• [WHAT YOU HAVE TO DO]
Please print each record that follows precisely as it appears.

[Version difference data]
* * * * * * *

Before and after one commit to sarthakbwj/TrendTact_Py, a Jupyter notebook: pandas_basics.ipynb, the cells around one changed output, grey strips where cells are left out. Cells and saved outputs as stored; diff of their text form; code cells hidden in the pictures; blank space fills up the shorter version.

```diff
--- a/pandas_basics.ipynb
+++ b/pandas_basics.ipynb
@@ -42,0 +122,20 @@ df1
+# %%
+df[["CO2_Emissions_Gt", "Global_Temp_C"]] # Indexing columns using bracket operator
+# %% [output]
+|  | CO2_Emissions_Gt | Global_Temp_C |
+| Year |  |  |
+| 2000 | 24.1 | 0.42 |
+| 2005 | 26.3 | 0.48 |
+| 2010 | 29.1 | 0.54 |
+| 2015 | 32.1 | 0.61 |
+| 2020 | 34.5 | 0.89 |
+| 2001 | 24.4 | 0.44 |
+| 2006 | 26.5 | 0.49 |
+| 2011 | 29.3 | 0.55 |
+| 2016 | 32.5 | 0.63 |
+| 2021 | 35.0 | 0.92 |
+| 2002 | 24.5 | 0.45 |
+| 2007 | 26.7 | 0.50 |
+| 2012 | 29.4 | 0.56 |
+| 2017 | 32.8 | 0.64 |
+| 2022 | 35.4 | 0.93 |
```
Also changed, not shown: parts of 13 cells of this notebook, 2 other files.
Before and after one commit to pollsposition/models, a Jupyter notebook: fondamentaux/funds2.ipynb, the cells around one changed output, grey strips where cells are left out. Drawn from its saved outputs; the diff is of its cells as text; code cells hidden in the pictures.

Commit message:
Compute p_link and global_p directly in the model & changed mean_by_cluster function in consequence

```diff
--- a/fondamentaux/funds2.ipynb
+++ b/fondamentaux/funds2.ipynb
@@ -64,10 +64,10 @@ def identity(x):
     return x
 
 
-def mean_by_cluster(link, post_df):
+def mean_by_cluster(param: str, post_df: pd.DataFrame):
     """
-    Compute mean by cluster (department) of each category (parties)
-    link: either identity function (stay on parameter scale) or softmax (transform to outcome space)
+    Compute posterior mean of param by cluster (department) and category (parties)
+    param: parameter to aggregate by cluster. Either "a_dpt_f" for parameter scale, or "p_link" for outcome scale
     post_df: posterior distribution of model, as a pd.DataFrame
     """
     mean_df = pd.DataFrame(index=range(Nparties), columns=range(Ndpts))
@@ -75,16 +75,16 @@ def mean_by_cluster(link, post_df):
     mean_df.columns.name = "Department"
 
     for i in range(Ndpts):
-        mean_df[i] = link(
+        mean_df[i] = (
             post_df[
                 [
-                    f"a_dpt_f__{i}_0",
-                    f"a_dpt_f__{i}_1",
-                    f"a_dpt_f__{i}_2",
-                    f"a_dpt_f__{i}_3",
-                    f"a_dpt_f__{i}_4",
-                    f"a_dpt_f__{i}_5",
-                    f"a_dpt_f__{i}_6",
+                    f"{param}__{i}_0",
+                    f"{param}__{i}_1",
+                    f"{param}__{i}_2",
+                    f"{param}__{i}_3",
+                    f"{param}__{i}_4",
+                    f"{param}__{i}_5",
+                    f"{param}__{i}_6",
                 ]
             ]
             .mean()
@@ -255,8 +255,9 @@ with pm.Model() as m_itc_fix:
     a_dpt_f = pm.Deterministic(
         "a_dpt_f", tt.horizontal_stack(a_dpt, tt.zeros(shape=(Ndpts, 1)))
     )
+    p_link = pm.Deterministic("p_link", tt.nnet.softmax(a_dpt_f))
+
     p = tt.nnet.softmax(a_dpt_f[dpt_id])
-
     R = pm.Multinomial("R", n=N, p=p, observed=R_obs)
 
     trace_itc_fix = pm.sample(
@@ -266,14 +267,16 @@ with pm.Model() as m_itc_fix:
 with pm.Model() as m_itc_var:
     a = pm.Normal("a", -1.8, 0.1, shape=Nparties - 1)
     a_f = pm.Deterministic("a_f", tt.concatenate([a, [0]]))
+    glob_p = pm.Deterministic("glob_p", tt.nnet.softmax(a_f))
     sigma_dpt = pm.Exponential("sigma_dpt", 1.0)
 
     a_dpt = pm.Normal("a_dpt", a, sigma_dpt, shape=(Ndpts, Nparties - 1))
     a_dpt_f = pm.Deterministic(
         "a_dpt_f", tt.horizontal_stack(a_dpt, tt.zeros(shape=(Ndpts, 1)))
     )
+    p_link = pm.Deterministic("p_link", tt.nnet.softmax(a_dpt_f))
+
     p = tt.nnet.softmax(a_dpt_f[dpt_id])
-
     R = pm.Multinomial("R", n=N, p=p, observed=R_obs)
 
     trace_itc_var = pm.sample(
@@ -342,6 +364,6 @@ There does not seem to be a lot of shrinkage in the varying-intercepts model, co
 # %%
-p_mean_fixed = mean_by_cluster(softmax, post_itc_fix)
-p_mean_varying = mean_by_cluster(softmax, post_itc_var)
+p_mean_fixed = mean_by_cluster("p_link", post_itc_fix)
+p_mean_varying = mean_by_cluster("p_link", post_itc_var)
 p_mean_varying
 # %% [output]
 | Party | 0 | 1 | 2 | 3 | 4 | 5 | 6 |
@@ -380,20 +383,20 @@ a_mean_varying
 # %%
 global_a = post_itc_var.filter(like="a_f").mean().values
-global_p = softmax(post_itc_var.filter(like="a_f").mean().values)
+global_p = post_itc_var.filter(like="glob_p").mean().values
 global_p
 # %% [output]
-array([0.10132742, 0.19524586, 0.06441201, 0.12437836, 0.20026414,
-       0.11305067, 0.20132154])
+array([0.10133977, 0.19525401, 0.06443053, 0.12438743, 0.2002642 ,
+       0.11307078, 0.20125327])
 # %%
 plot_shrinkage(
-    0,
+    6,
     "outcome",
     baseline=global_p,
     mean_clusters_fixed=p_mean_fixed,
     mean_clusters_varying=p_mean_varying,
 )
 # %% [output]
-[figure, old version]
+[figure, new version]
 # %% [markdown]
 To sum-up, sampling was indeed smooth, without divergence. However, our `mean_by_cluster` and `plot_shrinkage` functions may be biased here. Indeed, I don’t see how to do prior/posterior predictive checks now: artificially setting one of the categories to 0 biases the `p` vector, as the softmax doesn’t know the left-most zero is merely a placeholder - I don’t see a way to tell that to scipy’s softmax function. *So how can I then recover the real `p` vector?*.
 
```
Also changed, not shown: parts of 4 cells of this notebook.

* * * * * * *

• [OUTPUT]
Before and after one commit to sarthakbwj/TrendTact_Py, a Jupyter notebook: pandas_basics.ipynb, the cells around one changed output, grey strips where cells are left out. Cells and saved outputs as stored; diff of their text form; code cells hidden in the pictures; blank space fills up the shorter version.

```diff
--- a/pandas_basics.ipynb
+++ b/pandas_basics.ipynb
@@ -42,0 +122,20 @@ df1
+# %%
+df[["CO2_Emissions_Gt", "Global_Temp_C"]] # Indexing columns using bracket operator
+# %% [output]
+|  | CO2_Emissions_Gt | Global_Temp_C |
+| Year |  |  |
+| 2000 | 24.1 | 0.42 |
+| 2005 | 26.3 | 0.48 |
+| 2010 | 29.1 | 0.54 |
+| 2015 | 32.1 | 0.61 |
+| 2020 | 34.5 | 0.89 |
+| 2001 | 24.4 | 0.44 |
+| 2006 | 26.5 | 0.49 |
+| 2011 | 29.3 | 0.55 |
+| 2016 | 32.5 | 0.63 |
+| 2021 | 35.0 | 0.92 |
+| 2002 | 24.5 | 0.45 |
+| 2007 | 26.7 | 0.50 |
+| 2012 | 29.4 | 0.56 |
+| 2017 | 32.8 | 0.64 |
+| 2022 | 35.4 | 0.93 |
```
Also changed, not shown: parts of 13 cells of this notebook, 2 other files.
Before and after one commit to pollsposition/models, a Jupyter notebook: fondamentaux/funds2.ipynb, the cells around one changed output, grey strips where cells are left out. Drawn from its saved outputs; the diff is of its cells as text; code cells hidden in the pictures.

Commit message:
Compute p_link and global_p directly in the model & changed mean_by_cluster function in consequence

```diff
--- a/fondamentaux/funds2.ipynb
+++ b/fondamentaux/funds2.ipynb
@@ -64,10 +64,10 @@ def identity(x):
     return x
 
 
-def mean_by_cluster(link, post_df):
+def mean_by_cluster(param: str, post_df: pd.DataFrame):
     """
-    Compute mean by cluster (department) of each category (parties)
-    link: either identity function (stay on parameter scale) or softmax (transform to outcome space)
+    Compute posterior mean of param by cluster (department) and category (parties)
+    param: parameter to aggregate by cluster. Either "a_dpt_f" for parameter scale, or "p_link" for outcome scale
     post_df: posterior distribution of model, as a pd.DataFrame
     """
     mean_df = pd.DataFrame(index=range(Nparties), columns=range(Ndpts))
@@ -75,16 +75,16 @@ def mean_by_cluster(link, post_df):
     mean_df.columns.name = "Department"
 
     for i in range(Ndpts):
-        mean_df[i] = link(
+        mean_df[i] = (
             post_df[
                 [
-                    f"a_dpt_f__{i}_0",
-                    f"a_dpt_f__{i}_1",
-                    f"a_dpt_f__{i}_2",
-                    f"a_dpt_f__{i}_3",
-                    f"a_dpt_f__{i}_4",
-                    f"a_dpt_f__{i}_5",
-                    f"a_dpt_f__{i}_6",
+                    f"{param}__{i}_0",
+                    f"{param}__{i}_1",
+                    f"{param}__{i}_2",
+                    f"{param}__{i}_3",
+                    f"{param}__{i}_4",
+                    f"{param}__{i}_5",
+                    f"{param}__{i}_6",
                 ]
             ]
             .mean()
@@ -255,8 +255,9 @@ with pm.Model() as m_itc_fix:
     a_dpt_f = pm.Deterministic(
         "a_dpt_f", tt.horizontal_stack(a_dpt, tt.zeros(shape=(Ndpts, 1)))
     )
+    p_link = pm.Deterministic("p_link", tt.nnet.softmax(a_dpt_f))
+
     p = tt.nnet.softmax(a_dpt_f[dpt_id])
-
     R = pm.Multinomial("R", n=N, p=p, observed=R_obs)
 
     trace_itc_fix = pm.sample(
@@ -266,14 +267,16 @@ with pm.Model() as m_itc_fix:
 with pm.Model() as m_itc_var:
     a = pm.Normal("a", -1.8, 0.1, shape=Nparties - 1)
     a_f = pm.Deterministic("a_f", tt.concatenate([a, [0]]))
+    glob_p = pm.Deterministic("glob_p", tt.nnet.softmax(a_f))
     sigma_dpt = pm.Exponential("sigma_dpt", 1.0)
 
     a_dpt = pm.Normal("a_dpt", a, sigma_dpt, shape=(Ndpts, Nparties - 1))
     a_dpt_f = pm.Deterministic(
         "a_dpt_f", tt.horizontal_stack(a_dpt, tt.zeros(shape=(Ndpts, 1)))
     )
+    p_link = pm.Deterministic("p_link", tt.nnet.softmax(a_dpt_f))
+
     p = tt.nnet.softmax(a_dpt_f[dpt_id])
-
     R = pm.Multinomial("R", n=N, p=p, observed=R_obs)
 
     trace_itc_var = pm.sample(
@@ -342,6 +364,6 @@ There does not seem to be a lot of shrinkage in the varying-intercepts model, co
 # %%
-p_mean_fixed = mean_by_cluster(softmax, post_itc_fix)
-p_mean_varying = mean_by_cluster(softmax, post_itc_var)
+p_mean_fixed = mean_by_cluster("p_link", post_itc_fix)
+p_mean_varying = mean_by_cluster("p_link", post_itc_var)
 p_mean_varying
 # %% [output]
 | Party | 0 | 1 | 2 | 3 | 4 | 5 | 6 |
@@ -380,20 +383,20 @@ a_mean_varying
 # %%
 global_a = post_itc_var.filter(like="a_f").mean().values
-global_p = softmax(post_itc_var.filter(like="a_f").mean().values)
+global_p = post_itc_var.filter(like="glob_p").mean().values
 global_p
 # %% [output]
-array([0.10132742, 0.19524586, 0.06441201, 0.12437836, 0.20026414,
-       0.11305067, 0.20132154])
+array([0.10133977, 0.19525401, 0.06443053, 0.12438743, 0.2002642 ,
+       0.11307078, 0.20125327])
 # %%
 plot_shrinkage(
-    0,
+    6,
     "outcome",
     baseline=global_p,
     mean_clusters_fixed=p_mean_fixed,
     mean_clusters_varying=p_mean_varying,
 )
 # %% [output]
-[figure, old version]
+[figure, new version]
 # %% [markdown]
 To sum-up, sampling was indeed smooth, without divergence. However, our `mean_by_cluster` and `plot_shrinkage` functions may be biased here. Indeed, I don’t see how to do prior/posterior predictive checks now: artificially setting one of the categories to 0 biases the `p` vector, as the softmax doesn’t know the left-most zero is merely a placeholder - I don’t see a way to tell that to scipy’s softmax function. *So how can I then recover the real `p` vector?*.
 
```
Also changed, not shown: parts of 4 cells of this notebook.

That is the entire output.